The town itself is dotted with little round houses made of mud and grass and crumbling stone buildings. There is a market of plastic-covered wooden lean-tos and the flat land is crisscrossed with rutted mud tracks burned hard by the sun. There are power lines but no electricity; trenches have been dug but no water pipes laid.
A fortified United Nations base dominates the town, sandbags and razor wire round the perimeter, humming generators keeping the floodlights burning through the night. Here the United Nations is not popular. The Misseriya resent them, block their patrols and order them back to town. The Ngok Dinka think they are cowards for fleeing in helicopters as the northern army razed Abyei in 2008.
The dispute over Abyei is about the land and the oil that lies beneath it, and other parts of the border region.
Sitting beneath the late afternoon shade of a straw-roofed shelter, dozens of Ngok Dinka, elders discussed their situation. “All of us speak Dinka, we are marked with Dinka scars,” said Kuol Deng Maluak, pointing to the parallel lines that marked their foreheads. “The North does not want us, they want our land.”
“We as citizens were about to unilaterally declare our allegiance to the south on Jan. 9,” said the chief, Kuol. Entreaties from the Sudan People’s Liberation Movement persuaded the Ngok Dinka to wait, but for how long? “Together, we will do the right thing at the right time,” said Kuol.

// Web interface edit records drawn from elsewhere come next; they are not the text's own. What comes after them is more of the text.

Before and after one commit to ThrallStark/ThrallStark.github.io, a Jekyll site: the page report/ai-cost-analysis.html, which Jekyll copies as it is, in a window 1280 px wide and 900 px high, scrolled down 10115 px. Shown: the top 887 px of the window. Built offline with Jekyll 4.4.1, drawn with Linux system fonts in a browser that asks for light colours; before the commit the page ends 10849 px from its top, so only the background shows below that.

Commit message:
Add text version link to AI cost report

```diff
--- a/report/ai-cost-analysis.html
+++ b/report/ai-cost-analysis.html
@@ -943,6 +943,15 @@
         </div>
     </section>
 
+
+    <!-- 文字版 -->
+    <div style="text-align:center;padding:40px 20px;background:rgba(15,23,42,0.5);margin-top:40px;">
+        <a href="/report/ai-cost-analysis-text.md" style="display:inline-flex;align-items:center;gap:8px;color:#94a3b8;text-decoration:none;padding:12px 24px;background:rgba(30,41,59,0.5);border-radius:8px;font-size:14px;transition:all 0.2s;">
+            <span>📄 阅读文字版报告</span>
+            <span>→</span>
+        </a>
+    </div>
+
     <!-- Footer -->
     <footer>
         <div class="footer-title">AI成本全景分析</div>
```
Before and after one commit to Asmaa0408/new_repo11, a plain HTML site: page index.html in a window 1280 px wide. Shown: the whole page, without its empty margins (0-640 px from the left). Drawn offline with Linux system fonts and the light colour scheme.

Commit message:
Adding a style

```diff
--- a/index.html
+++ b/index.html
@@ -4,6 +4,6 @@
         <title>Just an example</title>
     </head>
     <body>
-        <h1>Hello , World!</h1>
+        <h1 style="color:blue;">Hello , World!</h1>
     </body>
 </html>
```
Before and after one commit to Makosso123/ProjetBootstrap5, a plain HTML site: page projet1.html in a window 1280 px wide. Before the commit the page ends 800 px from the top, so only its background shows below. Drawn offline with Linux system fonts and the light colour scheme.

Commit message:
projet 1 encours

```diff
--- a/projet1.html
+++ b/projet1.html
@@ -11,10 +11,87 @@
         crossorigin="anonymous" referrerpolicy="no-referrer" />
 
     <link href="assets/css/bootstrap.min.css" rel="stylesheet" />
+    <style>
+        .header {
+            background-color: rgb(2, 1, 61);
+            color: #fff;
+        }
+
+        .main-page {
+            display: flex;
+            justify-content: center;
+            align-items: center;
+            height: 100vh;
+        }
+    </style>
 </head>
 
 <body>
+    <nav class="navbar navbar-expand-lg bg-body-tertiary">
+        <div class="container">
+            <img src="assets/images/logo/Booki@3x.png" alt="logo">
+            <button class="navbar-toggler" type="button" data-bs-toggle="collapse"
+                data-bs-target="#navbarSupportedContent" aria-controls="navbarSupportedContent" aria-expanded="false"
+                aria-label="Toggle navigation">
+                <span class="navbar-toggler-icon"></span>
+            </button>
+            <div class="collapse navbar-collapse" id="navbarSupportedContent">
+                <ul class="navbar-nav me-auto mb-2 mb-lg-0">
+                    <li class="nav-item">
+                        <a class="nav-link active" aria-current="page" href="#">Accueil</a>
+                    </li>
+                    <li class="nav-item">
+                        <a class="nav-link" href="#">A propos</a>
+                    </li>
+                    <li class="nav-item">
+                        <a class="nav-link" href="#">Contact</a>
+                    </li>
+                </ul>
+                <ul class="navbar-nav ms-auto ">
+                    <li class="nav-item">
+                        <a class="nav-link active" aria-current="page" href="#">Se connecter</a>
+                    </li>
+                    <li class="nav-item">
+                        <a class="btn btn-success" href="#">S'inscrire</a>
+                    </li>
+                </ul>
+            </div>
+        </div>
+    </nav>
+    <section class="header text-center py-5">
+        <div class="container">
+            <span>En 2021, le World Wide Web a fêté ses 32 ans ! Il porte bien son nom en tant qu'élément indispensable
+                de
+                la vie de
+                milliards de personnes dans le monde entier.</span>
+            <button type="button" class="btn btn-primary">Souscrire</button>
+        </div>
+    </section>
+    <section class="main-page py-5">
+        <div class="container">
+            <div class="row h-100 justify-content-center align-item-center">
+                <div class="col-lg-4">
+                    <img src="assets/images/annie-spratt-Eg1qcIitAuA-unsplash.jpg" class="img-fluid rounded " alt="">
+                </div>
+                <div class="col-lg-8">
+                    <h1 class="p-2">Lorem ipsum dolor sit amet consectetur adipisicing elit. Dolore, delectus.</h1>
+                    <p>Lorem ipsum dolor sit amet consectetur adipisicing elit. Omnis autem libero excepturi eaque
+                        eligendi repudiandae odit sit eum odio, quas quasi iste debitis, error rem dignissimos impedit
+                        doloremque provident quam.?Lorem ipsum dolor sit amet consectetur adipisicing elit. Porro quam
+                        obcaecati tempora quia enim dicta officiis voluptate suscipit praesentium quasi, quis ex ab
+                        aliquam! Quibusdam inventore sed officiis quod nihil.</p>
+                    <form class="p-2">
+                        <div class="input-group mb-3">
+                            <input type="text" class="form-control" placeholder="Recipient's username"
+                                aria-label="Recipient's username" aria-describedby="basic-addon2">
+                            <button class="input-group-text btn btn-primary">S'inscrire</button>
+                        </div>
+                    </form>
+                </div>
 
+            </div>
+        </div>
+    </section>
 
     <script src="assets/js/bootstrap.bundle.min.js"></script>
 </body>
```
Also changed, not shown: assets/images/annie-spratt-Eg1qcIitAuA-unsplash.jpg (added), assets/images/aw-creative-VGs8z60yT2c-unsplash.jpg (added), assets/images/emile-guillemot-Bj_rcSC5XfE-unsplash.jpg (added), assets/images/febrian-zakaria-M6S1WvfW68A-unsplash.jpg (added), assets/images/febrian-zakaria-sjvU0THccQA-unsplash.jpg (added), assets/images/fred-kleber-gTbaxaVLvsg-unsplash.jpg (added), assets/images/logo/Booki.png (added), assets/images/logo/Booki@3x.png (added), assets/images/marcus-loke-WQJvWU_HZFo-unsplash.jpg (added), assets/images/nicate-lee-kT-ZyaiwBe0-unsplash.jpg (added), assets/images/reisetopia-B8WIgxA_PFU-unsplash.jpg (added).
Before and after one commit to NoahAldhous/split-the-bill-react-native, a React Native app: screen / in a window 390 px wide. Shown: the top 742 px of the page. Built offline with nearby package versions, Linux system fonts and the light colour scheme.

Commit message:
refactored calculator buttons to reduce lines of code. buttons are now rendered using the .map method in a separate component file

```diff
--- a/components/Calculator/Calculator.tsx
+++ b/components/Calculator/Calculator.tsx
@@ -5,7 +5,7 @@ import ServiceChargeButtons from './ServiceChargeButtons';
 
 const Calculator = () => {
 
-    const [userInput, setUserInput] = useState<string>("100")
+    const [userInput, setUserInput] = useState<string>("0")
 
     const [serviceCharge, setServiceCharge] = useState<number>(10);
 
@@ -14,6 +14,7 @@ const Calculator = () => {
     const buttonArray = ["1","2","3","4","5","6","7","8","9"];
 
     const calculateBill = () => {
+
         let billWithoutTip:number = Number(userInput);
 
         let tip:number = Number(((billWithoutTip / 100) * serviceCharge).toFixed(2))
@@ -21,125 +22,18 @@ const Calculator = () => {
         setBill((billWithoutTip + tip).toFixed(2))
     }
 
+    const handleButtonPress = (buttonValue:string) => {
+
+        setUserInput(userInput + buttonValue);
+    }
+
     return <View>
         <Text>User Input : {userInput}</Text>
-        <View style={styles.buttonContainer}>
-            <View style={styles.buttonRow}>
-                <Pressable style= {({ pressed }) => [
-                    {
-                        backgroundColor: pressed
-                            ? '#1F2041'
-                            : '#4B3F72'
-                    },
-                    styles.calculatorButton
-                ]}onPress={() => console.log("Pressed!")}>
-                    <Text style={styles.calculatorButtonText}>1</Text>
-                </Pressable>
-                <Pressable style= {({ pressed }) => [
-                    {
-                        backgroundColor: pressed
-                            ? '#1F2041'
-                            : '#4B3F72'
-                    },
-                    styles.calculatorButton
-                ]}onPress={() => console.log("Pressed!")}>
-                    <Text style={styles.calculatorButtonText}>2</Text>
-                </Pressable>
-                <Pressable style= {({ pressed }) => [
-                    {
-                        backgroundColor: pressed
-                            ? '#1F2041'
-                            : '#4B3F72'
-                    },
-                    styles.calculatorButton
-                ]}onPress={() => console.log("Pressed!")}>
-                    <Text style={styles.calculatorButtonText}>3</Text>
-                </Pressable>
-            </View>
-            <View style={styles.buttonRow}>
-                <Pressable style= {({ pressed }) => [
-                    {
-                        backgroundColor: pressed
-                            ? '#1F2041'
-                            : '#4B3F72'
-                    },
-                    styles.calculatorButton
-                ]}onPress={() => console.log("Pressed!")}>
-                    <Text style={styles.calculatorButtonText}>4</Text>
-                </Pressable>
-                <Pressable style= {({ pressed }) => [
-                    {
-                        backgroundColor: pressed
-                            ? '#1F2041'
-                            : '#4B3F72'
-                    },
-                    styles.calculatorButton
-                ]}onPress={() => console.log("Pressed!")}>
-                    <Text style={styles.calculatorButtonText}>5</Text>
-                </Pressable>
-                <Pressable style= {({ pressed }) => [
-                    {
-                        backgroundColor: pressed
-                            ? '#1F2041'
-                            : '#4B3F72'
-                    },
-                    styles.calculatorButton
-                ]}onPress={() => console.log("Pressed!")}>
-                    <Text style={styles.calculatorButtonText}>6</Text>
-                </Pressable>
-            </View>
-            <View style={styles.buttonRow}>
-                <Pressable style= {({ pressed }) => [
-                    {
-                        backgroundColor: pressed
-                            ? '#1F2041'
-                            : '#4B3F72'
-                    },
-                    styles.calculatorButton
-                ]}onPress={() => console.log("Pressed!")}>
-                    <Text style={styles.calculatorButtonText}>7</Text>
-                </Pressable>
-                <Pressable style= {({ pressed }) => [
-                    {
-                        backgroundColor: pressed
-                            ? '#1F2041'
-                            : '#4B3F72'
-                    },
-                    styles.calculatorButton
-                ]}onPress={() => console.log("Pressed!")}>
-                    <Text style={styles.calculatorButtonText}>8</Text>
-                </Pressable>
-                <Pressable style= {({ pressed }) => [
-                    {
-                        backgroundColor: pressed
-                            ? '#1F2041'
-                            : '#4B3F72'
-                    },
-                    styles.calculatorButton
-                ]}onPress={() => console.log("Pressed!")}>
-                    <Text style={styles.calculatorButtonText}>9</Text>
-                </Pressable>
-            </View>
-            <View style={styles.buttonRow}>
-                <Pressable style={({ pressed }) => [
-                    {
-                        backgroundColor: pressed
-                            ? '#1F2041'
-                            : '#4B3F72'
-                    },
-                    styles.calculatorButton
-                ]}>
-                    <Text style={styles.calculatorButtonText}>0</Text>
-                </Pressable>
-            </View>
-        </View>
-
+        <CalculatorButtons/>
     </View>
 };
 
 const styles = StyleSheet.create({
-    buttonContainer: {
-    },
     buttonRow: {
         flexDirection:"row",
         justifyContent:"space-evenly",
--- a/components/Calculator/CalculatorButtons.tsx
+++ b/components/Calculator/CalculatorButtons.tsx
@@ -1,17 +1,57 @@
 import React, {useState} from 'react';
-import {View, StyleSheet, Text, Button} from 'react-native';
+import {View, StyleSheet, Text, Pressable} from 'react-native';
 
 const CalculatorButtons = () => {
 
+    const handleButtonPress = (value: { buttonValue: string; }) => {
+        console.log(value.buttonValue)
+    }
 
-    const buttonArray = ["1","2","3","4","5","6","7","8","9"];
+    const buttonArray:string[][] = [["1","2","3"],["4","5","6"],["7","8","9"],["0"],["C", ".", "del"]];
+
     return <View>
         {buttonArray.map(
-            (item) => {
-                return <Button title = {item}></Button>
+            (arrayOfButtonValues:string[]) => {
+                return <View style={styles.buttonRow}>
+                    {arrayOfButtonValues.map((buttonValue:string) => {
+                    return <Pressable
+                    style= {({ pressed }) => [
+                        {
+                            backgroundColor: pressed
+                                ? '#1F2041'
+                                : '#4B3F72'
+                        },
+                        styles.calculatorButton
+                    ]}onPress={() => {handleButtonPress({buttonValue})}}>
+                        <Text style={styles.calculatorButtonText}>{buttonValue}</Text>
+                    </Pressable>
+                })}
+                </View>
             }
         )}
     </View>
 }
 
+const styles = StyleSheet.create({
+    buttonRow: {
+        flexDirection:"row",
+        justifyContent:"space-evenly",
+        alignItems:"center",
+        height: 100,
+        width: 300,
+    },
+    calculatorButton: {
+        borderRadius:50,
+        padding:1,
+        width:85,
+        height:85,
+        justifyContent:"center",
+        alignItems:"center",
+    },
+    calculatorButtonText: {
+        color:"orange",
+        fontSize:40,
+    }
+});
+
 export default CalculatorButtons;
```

Manyiel was more precise. “We cannot wait for the result of southern Sudan … so certainly it will be before July 9,” he said referring to the date scheduled for independence.
“This might take the country back to war because we are Dinka, many of them [in the south] are also Dinka, we fought with them and they have a moral debt to pay to us,” said Manyiel.
Both North and South are accused of massing troops on the fringes of Abyei, preparing for a fight. But it need not come to that, some say.
“Politics have messed up our relations with the Ngok Dinka,” said Mogadum Hamid, a Misseriya tribal leader. “Historically we came here as neighbors, peacefully, but those who are political took our issues and use them to benefit themselves. The problem is at the political level, not between the people."
Kuol, the Ngok Dinka chief, said the trouble was because of meddling from Khartoum, which used the Misseriya as a janjaweed-style proxy force during the civil war.
“War is not inevitable, if people are reasonable, the solution is there,” he added.
Outside his scarred church, Suleiman shook his head sadly and echoed that hope. “I have experienced war,” he said. “If there is any way to stop war we should accept.”